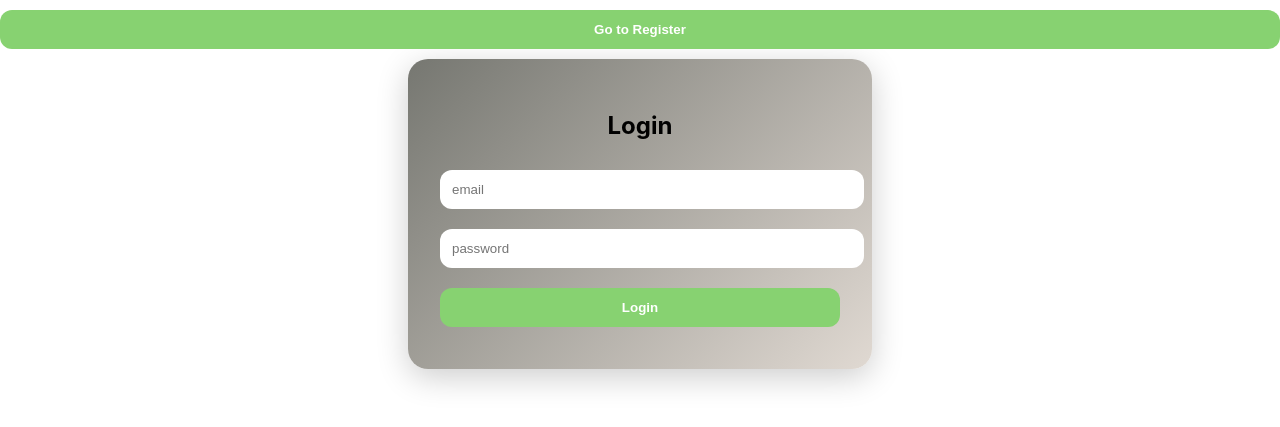
Repository: aab232/https---github.com-aab232-Deferred-Payment-Platform
Page: / (app in frontend/)
An editor plug-in stored every save of this project. The page is shown before and after the next save, followed by the edit.
The browser window is 1280 px wide. The pictures show the whole page.
The project was rebuilt for these pictures with package versions that can differ from the ones it lists, and the page was loaded fresh each time. Also part of the build but not shown: frontend/src/components/Register.js.

Above is the page before, as saved 2025-03-14 01:18:06.

### frontend/src/App.js
import React, { useState } from "react";
import Register from "./components/Register";
import Login from "./components/Login";

const App = () => {
    const [showLogin, setShowLogin] = useState(true);

    return (
        <div>
            <button onClick={() => setShowLogin(!showLogin)}>
                {showLogin ? "Go to Register" : "Go to Login"}
            </button>
            {showLogin ? <Login /> : <Register />}
        </div>
    );
};

export default App;

### frontend/src/components/Login.js
import React, { useState } from "react";
import axios from "axios";
import "./Login.css"; // Import the CSS for Login page

const Login = () => {
    const [formData, setFormData] = useState({
        email: "",
        password: "",
    });

    const handleChange = (e) => {
        setFormData({ ...formData, [e.target.name]: e.target.value });
    };

    const handleSubmit = async (e) => {
        e.preventDefault();
        try {
            const response = await axios.post("http://localhost:5000/login", formData);
            alert(response.data.message);
        } catch (error) {
            alert(error.response?.data.message || "Login failed.");
        }
    };

    return (
        <div className="container">
            <h2>Login</h2>
            <form onSubmit={handleSubmit}>
                {Object.keys(formData).map((field) => (
                    <input
                        key={field}
                        type={field === "password" ? "password" : "text"}
                        name={field}
                        placeholder={field}
                        value={formData[field]}
                        onChange={handleChange}
                        required
                    />
                ))}
                <button type="submit">Login</button>
            </form>
        </div>
    );
};

export default Login;

### frontend/src/components/Register.css
/* Styling for the Registration Form */
.form-container {
    max-width: 400px;
    margin: auto;
    padding: 2rem;
    background: linear-gradient(135deg, #ffafbd, #ffc3a0);
    border-radius: 20px;
    box-shadow: 0 8px 32px rgba(0, 0, 0, 0.2);
    text-align: center;
  }

  input, button {
    margin: 10px 0;
    padding: 12px;
    width: 100%;
    border-radius: 12px;
    border: none;
  }

  button {
    background-color: #6a11cb;
    color: white;
    font-weight: bold;
    cursor: pointer;
  }

  p {
    cursor: pointer;
    color: #6a11cb;
  }

### frontend/src/components/Login.css
/* Styling for the Login Form */
.container {
    max-width: 400px;
    margin: auto;
    padding: 2rem;
    background: linear-gradient(135deg, #767771, #E0D9D2);
    border-radius: 20px;
    box-shadow: 0 8px 32px rgba(0, 0, 0, 0.2);
    text-align: center;
  }

  input, button {
    margin: 10px 0;
    padding: 12px;
    width: 100%;
    border-radius: 12px;
    border: none;
  }

  button {
    background-color: #87D271;
    color: white;
    font-weight: bold;
    cursor: pointer;
  }

  p {
    cursor: pointer;
    color: #87D271;
  }

Loaded but not shown: frontend/public/index.html (common file); frontend/src/index.js (common file); frontend/src/index.css (common file); frontend/src/reportWebVitals.js (common file)

After the next save:
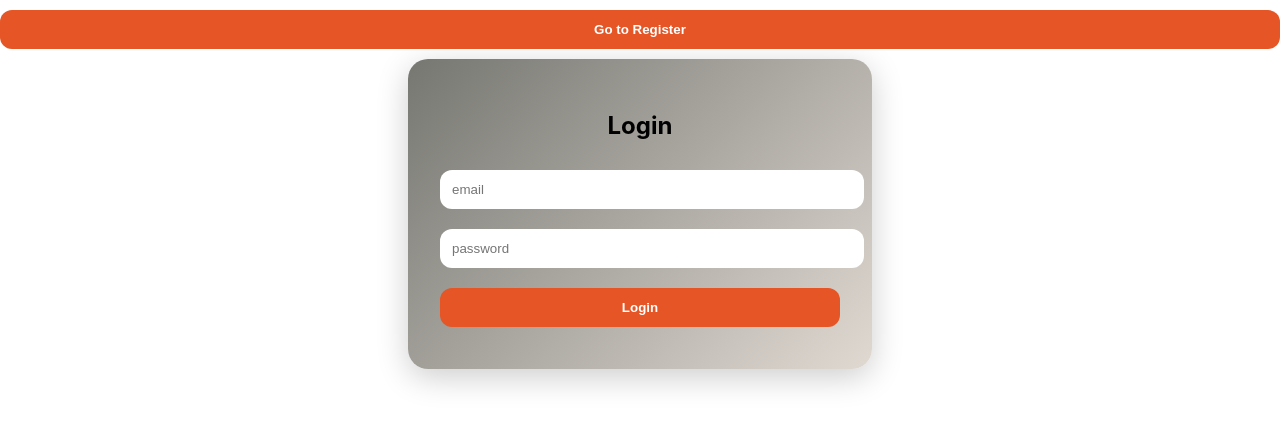
Saved 48 s later.
--- a/frontend/src/components/Login.css
+++ b/frontend/src/components/Login.css
@@ -18,7 +18,7 @@
   }
 
   button {
-    background-color: #87D271;
+    background-color: #E65525;
     color: white;
     font-weight: bold;
     cursor: pointer;
@@ -26,5 +26,5 @@
 
   p {
     cursor: pointer;
-    color: #87D271;
+    color: #E65525;
   }
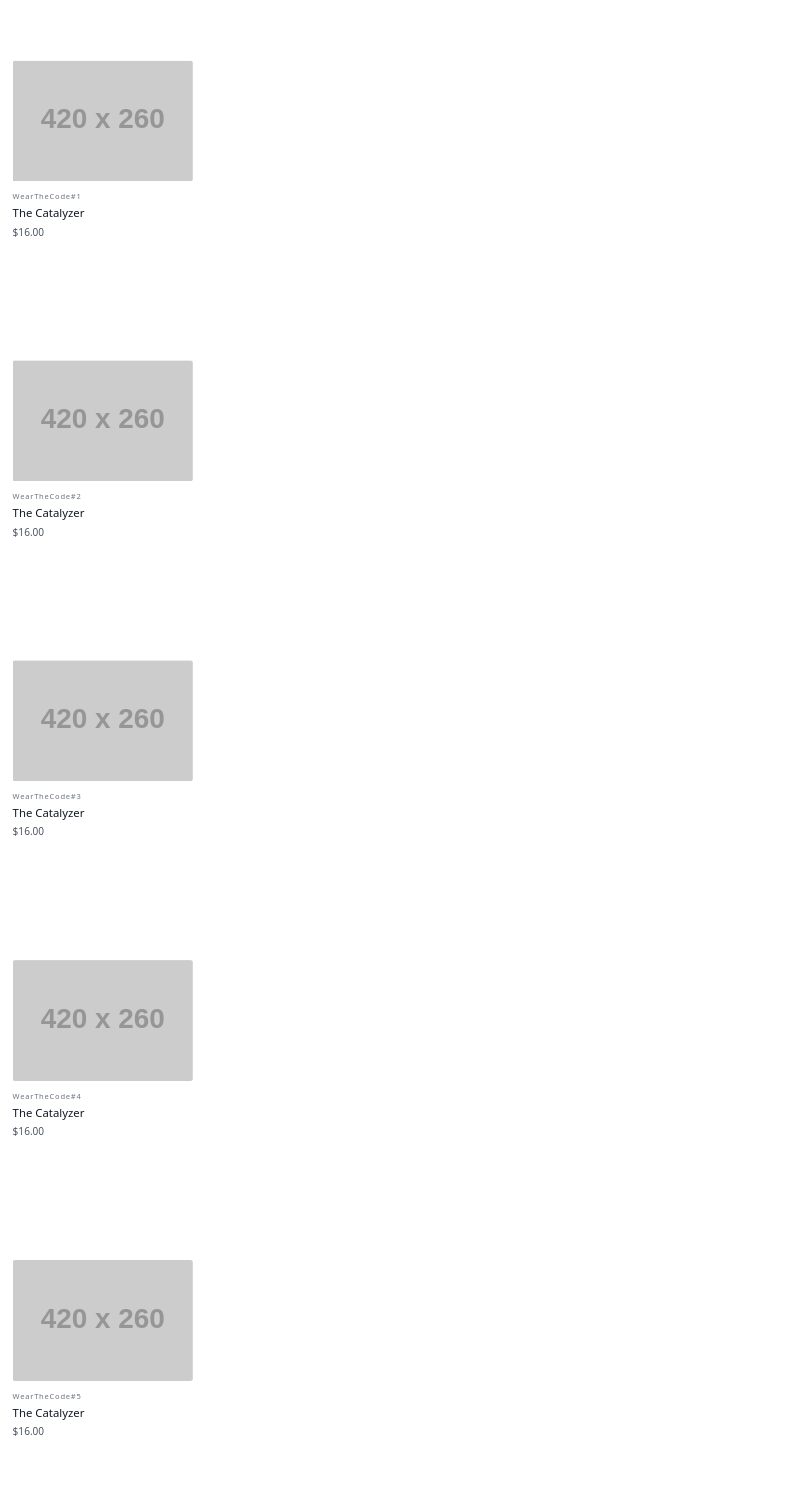
Repository: PrasadSSPBK/Tshirts-HoodiesFiltering
Page: /
An editor plug-in stored every save of this project. The page is shown before and after the next save, followed by the edit.
The browser window is 1280 px wide. The pictures show the whole page, at 63% of full size.
The project was rebuilt for these pictures with package versions that can differ from the ones it lists, and the page was loaded fresh each time. The framework's server and built-in components were replaced by stand-ins that run in the browser. Requests to the local data server were answered from the project's data file. Also part of the build but not shown: next.config.js.

Above is the page before, as saved 2022-10-12 15:30:15.

### pages/index.js
// import Head from 'next/head'


// import RangeSlider from '../components/RangeSlider'

import React from "react"

export default function Home({data}) {
  console.log(data)
  return (
    <div className="w-full" >





          {data.map((item)=>{
            return(
              <section className="text-gray-600 body-font" key={item.id}>
                <div className="container px-5 py-24 mx-auto">
                  <div className="flex flex-wrap -m-4">
              <div className="lg:w-1/4 md:w-1/2 p-4 w-full">
                <a className="block relative h-48 rounded overflow-hidden">
                  <img alt="ecommerce" className="object-cover object-center w-full h-full block" src="https://dummyimage.com/420x260"/>
                </a>
                <div className="mt-4">
                  <h3 className="text-gray-500 text-xs tracking-widest title-font mb-1">{item.title}</h3>
                  <h2 className="text-gray-900 title-font text-lg font-medium">The Catalyzer</h2>
                  <p className="mt-1">$16.00</p>
                </div>
              </div>
                  </div>
                </div>
              </section>

            )
          })}

        </div>





  )
}

export async function  getServerSideProps(){
  const response = await fetch("http://localhost:4000/tshirts")
  const data= await response.json()
  return{
    props:{
      data:data
    }
  }

}

### styles/globals.css

@tailwind base;
@tailwind components;
@tailwind utilities;

body{
overflow-x: hidden;
}

### db.json
 {
  "tshirts": [
    { "id": 1, "title": "WearTheCode#1", "color": "blue" },
    { "id": 2, "title": "WearTheCode#2", "color": "green" },
    { "id": 3, "title": "WearTheCode#3", "color": "purple" },
    { "id": 4, "title": "WearTheCode#4", "color": "yellow" },
    { "id": 5, "title": "WearTheCode#5", "color": "pink" }
  ],
  "comments": [
    { "id": 1, "body": "some comment", "postId": 1 }
  ],
  "profile": { "name": "typicode" }
}

Loaded but not shown: pages/_app.js (common file); tailwind.config.js (common file)

After the next save:
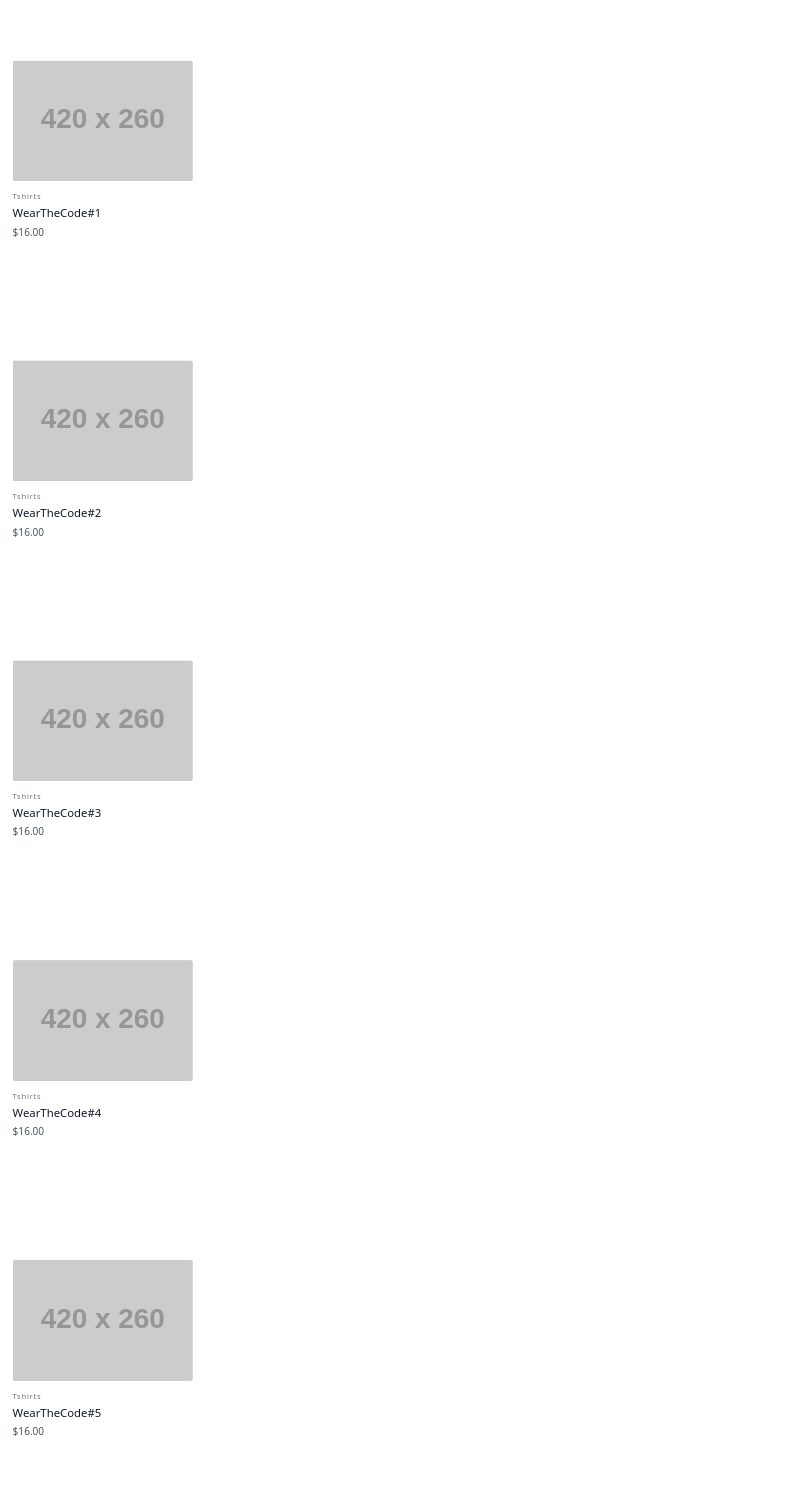
Saved 20 s later.
--- a/pages/index.js
+++ b/pages/index.js
@@ -24,8 +24,8 @@ export default function Home({data}) {
                   <img alt="ecommerce" className="object-cover object-center w-full h-full block" src="https://dummyimage.com/420x260"/>
                 </a>
                 <div className="mt-4">
-                  <h3 className="text-gray-500 text-xs tracking-widest title-font mb-1">{item.title}</h3>
-                  <h2 className="text-gray-900 title-font text-lg font-medium">The Catalyzer</h2>
+                  <h3 className="text-gray-500 text-xs tracking-widest title-font mb-1">Tshirts</h3>
+                        <h2 className="text-gray-900 title-font text-lg font-medium">{item.title}</h2>
                   <p className="mt-1">$16.00</p>
                 </div>
               </div>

* * *

Required work »
From start to finish, output the listing exactly, but omit its pictures.

The completed task »
Repository: aab232/https---github.com-aab232-Deferred-Payment-Platform
Page: / (app in frontend/)
An editor plug-in stored every save of this project. The page is shown before and after the next save, followed by the edit.
The browser window is 1280 px wide. The pictures show the whole page.
The project was rebuilt for these pictures with package versions that can differ from the ones it lists, and the page was loaded fresh each time. Also part of the build but not shown: frontend/src/components/Register.js.

Above is the page before, as saved 2025-03-14 01:18:06.

### frontend/src/App.js
import React, { useState } from "react";
import Register from "./components/Register";
import Login from "./components/Login";

const App = () => {
    const [showLogin, setShowLogin] = useState(true);

    return (
        <div>
            <button onClick={() => setShowLogin(!showLogin)}>
                {showLogin ? "Go to Register" : "Go to Login"}
            </button>
            {showLogin ? <Login /> : <Register />}
        </div>
    );
};

export default App;

### frontend/src/components/Login.js
import React, { useState } from "react";
import axios from "axios";
import "./Login.css"; // Import the CSS for Login page

const Login = () => {
    const [formData, setFormData] = useState({
        email: "",
        password: "",
    });

    const handleChange = (e) => {
        setFormData({ ...formData, [e.target.name]: e.target.value });
    };

    const handleSubmit = async (e) => {
        e.preventDefault();
        try {
            const response = await axios.post("http://localhost:5000/login", formData);
            alert(response.data.message);
        } catch (error) {
            alert(error.response?.data.message || "Login failed.");
        }
    };

    return (
        <div className="container">
            <h2>Login</h2>
            <form onSubmit={handleSubmit}>
                {Object.keys(formData).map((field) => (
                    <input
                        key={field}
                        type={field === "password" ? "password" : "text"}
                        name={field}
                        placeholder={field}
                        value={formData[field]}
                        onChange={handleChange}
                        required
                    />
                ))}
                <button type="submit">Login</button>
            </form>
        </div>
    );
};

export default Login;

### frontend/src/components/Register.css
/* Styling for the Registration Form */
.form-container {
    max-width: 400px;
    margin: auto;
    padding: 2rem;
    background: linear-gradient(135deg, #ffafbd, #ffc3a0);
    border-radius: 20px;
    box-shadow: 0 8px 32px rgba(0, 0, 0, 0.2);
    text-align: center;
  }

  input, button {
    margin: 10px 0;
    padding: 12px;
    width: 100%;
    border-radius: 12px;
    border: none;
  }

  button {
    background-color: #6a11cb;
    color: white;
    font-weight: bold;
    cursor: pointer;
  }

  p {
    cursor: pointer;
    color: #6a11cb;
  }

### frontend/src/components/Login.css
/* Styling for the Login Form */
.container {
    max-width: 400px;
    margin: auto;
    padding: 2rem;
    background: linear-gradient(135deg, #767771, #E0D9D2);
    border-radius: 20px;
    box-shadow: 0 8px 32px rgba(0, 0, 0, 0.2);
    text-align: center;
  }

  input, button {
    margin: 10px 0;
    padding: 12px;
    width: 100%;
    border-radius: 12px;
    border: none;
  }

  button {
    background-color: #87D271;
    color: white;
    font-weight: bold;
    cursor: pointer;
  }

  p {
    cursor: pointer;
    color: #87D271;
  }

Loaded but not shown: frontend/public/index.html (common file); frontend/src/index.js (common file); frontend/src/index.css (common file); frontend/src/reportWebVitals.js (common file)

After the next save:
Saved 48 s later.
--- a/frontend/src/components/Login.css
+++ b/frontend/src/components/Login.css
@@ -18,7 +18,7 @@
   }
 
   button {
-    background-color: #87D271;
+    background-color: #E65525;
     color: white;
     font-weight: bold;
     cursor: pointer;
@@ -26,5 +26,5 @@
 
   p {
     cursor: pointer;
-    color: #87D271;
+    color: #E65525;
   }
Repository: PrasadSSPBK/Tshirts-HoodiesFiltering
Page: /
An editor plug-in stored every save of this project. The page is shown before and after the next save, followed by the edit.
The browser window is 1280 px wide. The pictures show the whole page, at 63% of full size.
The project was rebuilt for these pictures with package versions that can differ from the ones it lists, and the page was loaded fresh each time. The framework's server and built-in components were replaced by stand-ins that run in the browser. Requests to the local data server were answered from the project's data file. Also part of the build but not shown: next.config.js.

Above is the page before, as saved 2022-10-12 15:30:15.

### pages/index.js
// import Head from 'next/head'


// import RangeSlider from '../components/RangeSlider'

import React from "react"

export default function Home({data}) {
  console.log(data)
  return (
    <div className="w-full" >





          {data.map((item)=>{
            return(
              <section className="text-gray-600 body-font" key={item.id}>
                <div className="container px-5 py-24 mx-auto">
                  <div className="flex flex-wrap -m-4">
              <div className="lg:w-1/4 md:w-1/2 p-4 w-full">
                <a className="block relative h-48 rounded overflow-hidden">
                  <img alt="ecommerce" className="object-cover object-center w-full h-full block" src="https://dummyimage.com/420x260"/>
                </a>
                <div className="mt-4">
                  <h3 className="text-gray-500 text-xs tracking-widest title-font mb-1">{item.title}</h3>
                  <h2 className="text-gray-900 title-font text-lg font-medium">The Catalyzer</h2>
                  <p className="mt-1">$16.00</p>
                </div>
              </div>
                  </div>
                </div>
              </section>

            )
          })}

        </div>





  )
}

export async function  getServerSideProps(){
  const response = await fetch("http://localhost:4000/tshirts")
  const data= await response.json()
  return{
    props:{
      data:data
    }
  }

}

### styles/globals.css

@tailwind base;
@tailwind components;
@tailwind utilities;

body{
overflow-x: hidden;
}

### db.json
 {
  "tshirts": [
    { "id": 1, "title": "WearTheCode#1", "color": "blue" },
    { "id": 2, "title": "WearTheCode#2", "color": "green" },
    { "id": 3, "title": "WearTheCode#3", "color": "purple" },
    { "id": 4, "title": "WearTheCode#4", "color": "yellow" },
    { "id": 5, "title": "WearTheCode#5", "color": "pink" }
  ],
  "comments": [
    { "id": 1, "body": "some comment", "postId": 1 }
  ],
  "profile": { "name": "typicode" }
}

Loaded but not shown: pages/_app.js (common file); tailwind.config.js (common file)

After the next save:
Saved 20 s later.
--- a/pages/index.js
+++ b/pages/index.js
@@ -24,8 +24,8 @@ export default function Home({data}) {
                   <img alt="ecommerce" className="object-cover object-center w-full h-full block" src="https://dummyimage.com/420x260"/>
                 </a>
                 <div className="mt-4">
-                  <h3 className="text-gray-500 text-xs tracking-widest title-font mb-1">{item.title}</h3>
-                  <h2 className="text-gray-900 title-font text-lg font-medium">The Catalyzer</h2>
+                  <h3 className="text-gray-500 text-xs tracking-widest title-font mb-1">Tshirts</h3>
+                        <h2 className="text-gray-900 title-font text-lg font-medium">{item.title}</h2>
                   <p className="mt-1">$16.00</p>
                 </div>
               </div>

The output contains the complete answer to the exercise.